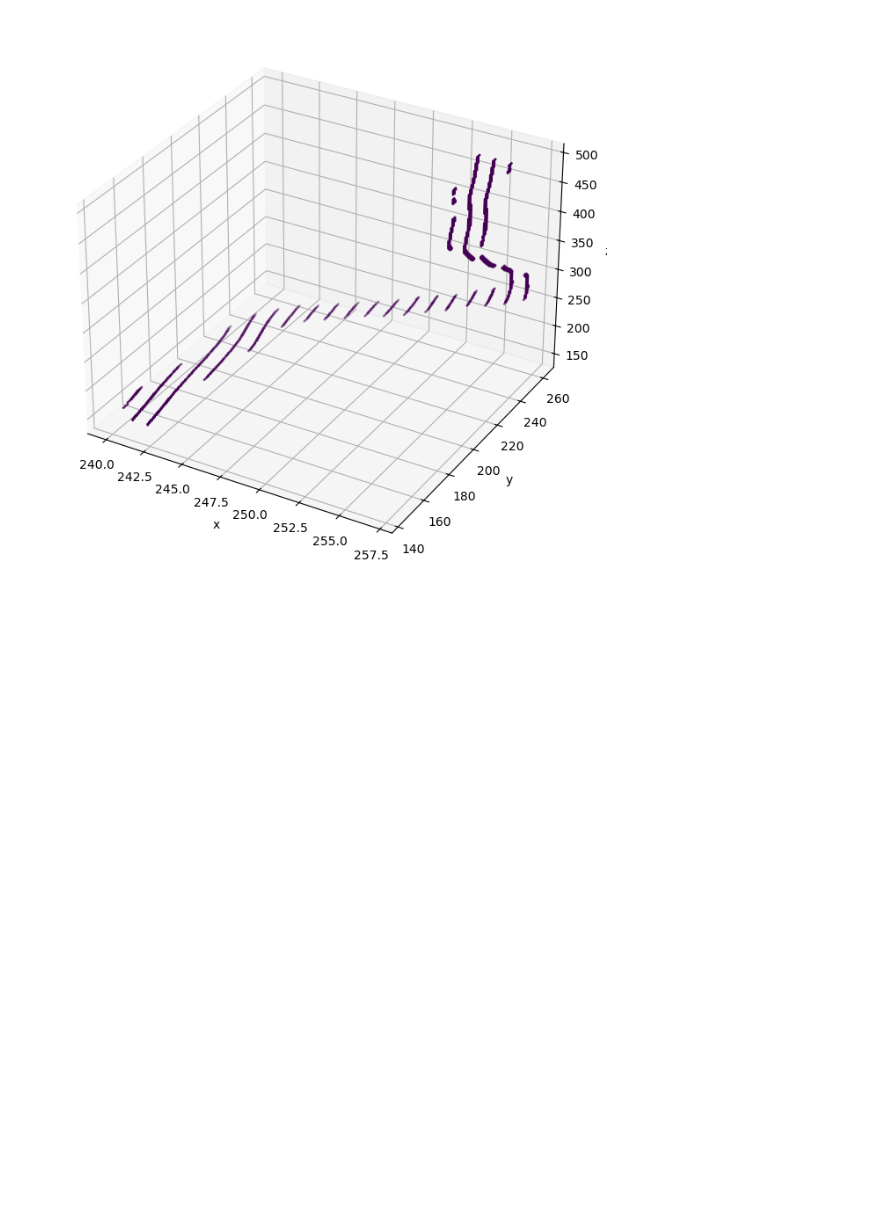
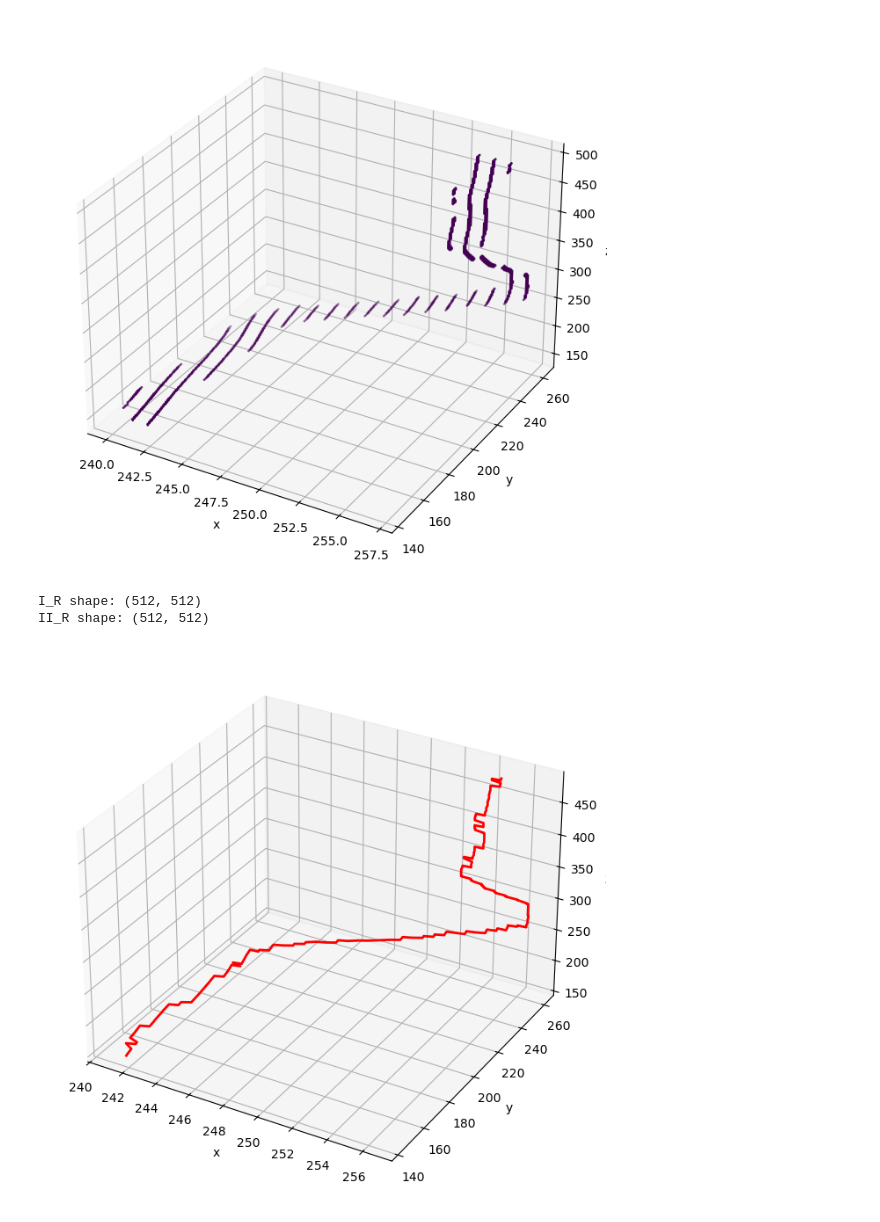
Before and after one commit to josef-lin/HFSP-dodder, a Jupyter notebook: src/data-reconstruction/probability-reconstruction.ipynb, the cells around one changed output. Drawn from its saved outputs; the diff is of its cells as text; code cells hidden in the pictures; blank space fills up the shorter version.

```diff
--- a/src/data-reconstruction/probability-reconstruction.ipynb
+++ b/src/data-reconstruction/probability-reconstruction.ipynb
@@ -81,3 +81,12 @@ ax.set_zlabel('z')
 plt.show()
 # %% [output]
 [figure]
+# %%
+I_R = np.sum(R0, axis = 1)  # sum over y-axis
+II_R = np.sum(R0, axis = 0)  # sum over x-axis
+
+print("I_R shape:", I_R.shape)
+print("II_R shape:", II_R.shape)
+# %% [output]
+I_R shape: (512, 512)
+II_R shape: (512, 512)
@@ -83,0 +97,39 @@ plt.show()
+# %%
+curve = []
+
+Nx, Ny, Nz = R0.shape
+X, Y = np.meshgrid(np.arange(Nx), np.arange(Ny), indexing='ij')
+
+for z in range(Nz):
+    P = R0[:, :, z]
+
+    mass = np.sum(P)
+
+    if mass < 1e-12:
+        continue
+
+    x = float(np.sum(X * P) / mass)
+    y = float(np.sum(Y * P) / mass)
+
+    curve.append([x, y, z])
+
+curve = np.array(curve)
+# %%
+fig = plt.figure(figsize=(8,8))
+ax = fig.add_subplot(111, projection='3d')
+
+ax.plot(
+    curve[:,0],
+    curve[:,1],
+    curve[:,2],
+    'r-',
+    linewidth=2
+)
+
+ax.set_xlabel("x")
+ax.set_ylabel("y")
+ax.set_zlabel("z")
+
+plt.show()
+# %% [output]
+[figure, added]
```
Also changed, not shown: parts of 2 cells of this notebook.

::::

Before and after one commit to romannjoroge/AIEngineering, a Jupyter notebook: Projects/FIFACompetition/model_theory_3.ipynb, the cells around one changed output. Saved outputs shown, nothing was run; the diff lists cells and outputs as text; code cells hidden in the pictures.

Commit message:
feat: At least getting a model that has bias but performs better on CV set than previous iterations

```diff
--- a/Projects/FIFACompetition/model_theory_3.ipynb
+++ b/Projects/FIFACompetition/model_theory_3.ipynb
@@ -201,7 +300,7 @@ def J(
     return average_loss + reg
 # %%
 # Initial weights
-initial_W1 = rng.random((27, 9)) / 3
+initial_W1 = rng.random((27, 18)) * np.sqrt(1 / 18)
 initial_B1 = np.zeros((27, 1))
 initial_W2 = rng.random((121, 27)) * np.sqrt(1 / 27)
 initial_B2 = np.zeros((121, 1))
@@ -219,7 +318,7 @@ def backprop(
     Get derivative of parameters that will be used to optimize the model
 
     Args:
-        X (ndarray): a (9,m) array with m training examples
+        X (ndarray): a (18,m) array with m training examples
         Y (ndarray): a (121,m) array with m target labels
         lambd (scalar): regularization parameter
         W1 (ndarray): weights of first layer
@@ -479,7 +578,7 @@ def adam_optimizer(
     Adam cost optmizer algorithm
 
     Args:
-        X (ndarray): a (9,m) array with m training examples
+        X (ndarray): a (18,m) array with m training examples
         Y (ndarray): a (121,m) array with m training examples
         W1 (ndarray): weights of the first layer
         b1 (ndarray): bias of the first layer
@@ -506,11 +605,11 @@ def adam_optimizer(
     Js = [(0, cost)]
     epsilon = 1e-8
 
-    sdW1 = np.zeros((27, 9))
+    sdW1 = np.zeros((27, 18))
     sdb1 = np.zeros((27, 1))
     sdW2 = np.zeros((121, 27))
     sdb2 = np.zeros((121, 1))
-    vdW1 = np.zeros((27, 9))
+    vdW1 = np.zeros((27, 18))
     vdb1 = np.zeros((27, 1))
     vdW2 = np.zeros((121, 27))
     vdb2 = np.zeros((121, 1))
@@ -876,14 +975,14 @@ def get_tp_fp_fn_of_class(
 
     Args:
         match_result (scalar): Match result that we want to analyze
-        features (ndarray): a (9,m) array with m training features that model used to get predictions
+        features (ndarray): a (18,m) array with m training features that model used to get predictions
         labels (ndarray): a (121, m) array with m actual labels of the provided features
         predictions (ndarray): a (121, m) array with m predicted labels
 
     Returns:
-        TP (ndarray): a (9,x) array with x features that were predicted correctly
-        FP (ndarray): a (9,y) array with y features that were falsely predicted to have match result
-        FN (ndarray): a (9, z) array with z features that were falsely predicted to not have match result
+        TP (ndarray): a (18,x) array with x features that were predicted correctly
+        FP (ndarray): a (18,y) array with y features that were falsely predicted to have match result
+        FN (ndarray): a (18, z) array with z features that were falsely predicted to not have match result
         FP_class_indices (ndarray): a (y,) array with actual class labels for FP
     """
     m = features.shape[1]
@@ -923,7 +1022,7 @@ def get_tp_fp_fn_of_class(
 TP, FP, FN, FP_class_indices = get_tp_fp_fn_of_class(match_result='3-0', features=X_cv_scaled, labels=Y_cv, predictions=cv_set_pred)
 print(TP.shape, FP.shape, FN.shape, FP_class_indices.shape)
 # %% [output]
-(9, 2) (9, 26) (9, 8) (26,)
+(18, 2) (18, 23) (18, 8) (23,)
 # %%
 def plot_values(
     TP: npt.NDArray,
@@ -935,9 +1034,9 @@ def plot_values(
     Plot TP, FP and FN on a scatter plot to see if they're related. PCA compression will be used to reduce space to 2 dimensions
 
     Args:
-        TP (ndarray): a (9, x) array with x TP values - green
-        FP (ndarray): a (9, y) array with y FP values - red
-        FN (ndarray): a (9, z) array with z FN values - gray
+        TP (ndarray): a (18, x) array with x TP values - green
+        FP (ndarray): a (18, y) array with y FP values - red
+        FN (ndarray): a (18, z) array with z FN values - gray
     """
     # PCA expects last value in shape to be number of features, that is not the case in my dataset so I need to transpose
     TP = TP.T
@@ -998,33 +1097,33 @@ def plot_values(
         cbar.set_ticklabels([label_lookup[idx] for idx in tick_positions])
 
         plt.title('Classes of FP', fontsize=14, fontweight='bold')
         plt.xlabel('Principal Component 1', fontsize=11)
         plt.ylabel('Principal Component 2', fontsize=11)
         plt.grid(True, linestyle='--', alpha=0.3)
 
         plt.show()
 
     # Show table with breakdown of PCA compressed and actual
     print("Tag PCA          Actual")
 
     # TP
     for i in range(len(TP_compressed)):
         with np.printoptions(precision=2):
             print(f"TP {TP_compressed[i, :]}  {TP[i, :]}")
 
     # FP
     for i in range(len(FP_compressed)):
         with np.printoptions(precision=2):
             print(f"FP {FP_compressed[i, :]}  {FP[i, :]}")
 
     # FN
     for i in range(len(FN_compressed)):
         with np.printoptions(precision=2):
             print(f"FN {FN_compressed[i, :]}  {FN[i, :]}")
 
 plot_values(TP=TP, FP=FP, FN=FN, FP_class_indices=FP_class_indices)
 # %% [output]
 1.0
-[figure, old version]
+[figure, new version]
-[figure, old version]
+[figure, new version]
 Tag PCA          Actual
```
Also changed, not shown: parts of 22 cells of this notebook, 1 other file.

::::

*ACTIVITY:* For the entries shown above, tally every line containing the word "were". Report the tally and nothing else.

*THE COMPLETED TASK:* 6